Israeli navy on alert as Libyan aid ship heads for Gaza
Foreign minister warns that vessel carrying activists and supplies will not be permitted to break Gaza blockade
A Libyan ship carrying aid and activists is heading for Gaza in a mission that Israel has described as an "unnecessary provocation".
The Israeli navy is monitoring the vessel's progress and preparing to intervene if it continues on a course to Gaza.
"I say very clearly, no ship will arrive in Gaza. We will not permit our sovereignty to be harmed," the foreign minister, Avigdor Lieberman, said in a radio broadcast.
The ship, Amalthea, sailed from Greece at the weekend. It is carrying up to 15 activists and 2,000 tonnes of food and medicine, according to the organisers, a charity chaired by a son of the Libyan leader, Muammar Gaddafi.

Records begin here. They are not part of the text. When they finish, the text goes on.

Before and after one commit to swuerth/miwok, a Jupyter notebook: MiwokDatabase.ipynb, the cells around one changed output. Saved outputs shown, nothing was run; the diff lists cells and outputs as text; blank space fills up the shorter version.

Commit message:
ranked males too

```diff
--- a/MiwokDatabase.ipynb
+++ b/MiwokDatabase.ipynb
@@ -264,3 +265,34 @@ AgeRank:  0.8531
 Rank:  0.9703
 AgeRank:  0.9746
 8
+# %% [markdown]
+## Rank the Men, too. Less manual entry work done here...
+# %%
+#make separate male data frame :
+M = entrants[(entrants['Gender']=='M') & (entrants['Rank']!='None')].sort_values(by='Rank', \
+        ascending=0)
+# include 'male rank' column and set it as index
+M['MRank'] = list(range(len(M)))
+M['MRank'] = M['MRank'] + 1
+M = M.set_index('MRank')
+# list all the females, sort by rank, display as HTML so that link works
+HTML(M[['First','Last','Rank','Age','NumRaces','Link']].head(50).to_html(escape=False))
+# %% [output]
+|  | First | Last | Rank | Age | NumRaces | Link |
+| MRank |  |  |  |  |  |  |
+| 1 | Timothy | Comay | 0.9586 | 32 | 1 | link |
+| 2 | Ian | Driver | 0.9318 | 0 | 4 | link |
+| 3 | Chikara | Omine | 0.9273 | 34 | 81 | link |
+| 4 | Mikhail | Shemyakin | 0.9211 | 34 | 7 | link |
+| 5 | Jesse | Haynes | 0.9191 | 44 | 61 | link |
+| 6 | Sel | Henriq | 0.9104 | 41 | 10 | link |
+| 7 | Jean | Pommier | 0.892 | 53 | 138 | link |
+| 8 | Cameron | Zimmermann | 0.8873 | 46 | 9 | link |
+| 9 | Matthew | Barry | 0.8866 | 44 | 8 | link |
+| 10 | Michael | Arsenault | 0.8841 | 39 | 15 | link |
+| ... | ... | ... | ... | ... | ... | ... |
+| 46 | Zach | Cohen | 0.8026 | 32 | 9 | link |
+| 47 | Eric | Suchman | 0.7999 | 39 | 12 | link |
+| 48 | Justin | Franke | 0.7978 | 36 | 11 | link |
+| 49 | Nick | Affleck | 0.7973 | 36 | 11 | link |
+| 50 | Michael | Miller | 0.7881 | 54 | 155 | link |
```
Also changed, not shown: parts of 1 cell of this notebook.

The new attempt to break the naval blockade of Gaza comes six weeks after the Israeli navy's lethal interception of a flotilla, in which nine Turkish activists were killed. The assault prompted a wave of international condemnation and resulted in Israel agreeing to ease its blockade of Gaza.
However, it is strictly maintaining its sea blockade, saying it fears that any relaxation could lead to arms being shipped to militants in Gaza.
The Amalthea's captain was quoted as saying: "I haven't received any instructions to change the ship's original course. I am sailing to Gaza." The crew were expecting to reach Gaza on Wednesday.
"We hope the Israelis will not ban the ship from entering the port of Gaza," Youssef Sawani, director of the Libyan charity organising the trip, told Reuters.
"If they decide to do so we have no means to object to that. This is a peaceful mission. Our sole goal and intention is to have the goods delivered to those who need it. It is not to make an event or a show in high seas."
Israel has made intense diplomatic efforts to ensure the Amalthea does not approach Gaza.
Greece, from where the boat sailed, Moldova, under whose flag the boat is operating, and Egypt all agreed the Amalthea should be directed to El-Arish in Egypt, where its cargo would be unloaded, inspected and transferred to Gaza, Israeli officials said.
Gabriela Shalev, Israel's ambassador to the United Nations, wrote to the secretary general Ban Ki-moon, saying: "This mission is completely unwarranted ... We are deeply concerned that the true nature of its actions remains dubious."
She urged the international community to exert influence on Libya "to prevent the ship from departing to the Gaza Strip".
A spokesman for the Israeli foreign ministry said: "We are concerned about another political provocation. Libya is not a country that is heading efforts to protect human rights."
Israel claims it has the right under international law to prevent ships violating its naval blockade on Gaza.
The Israeli military is keen to avoid another confrontation at sea. "Everyone hopes this will be dealt with diplomatically," a spokesman said.
An investigation into the 31 May assault on the flotilla, commissioned by the Israeli military, has been completed and non-classified excerpts are expected to be made public this week.
The inquiry, which was restricted to examining the military preparations for dealing with the flotilla, is expected to be critical of intelligence, planning and co-ordination.
A broader investigation, the Turkel commission – instigated by the Israeli government – has begun examining the circumstances surrounding the flotilla's interception, although it is not expected to report for several months.
Postmortems into the nine activists killed on board the Turkish ship, the Mavi Marmara, may be published this week. Initial reports suggested that some of the dead had multiple gunshot wounds.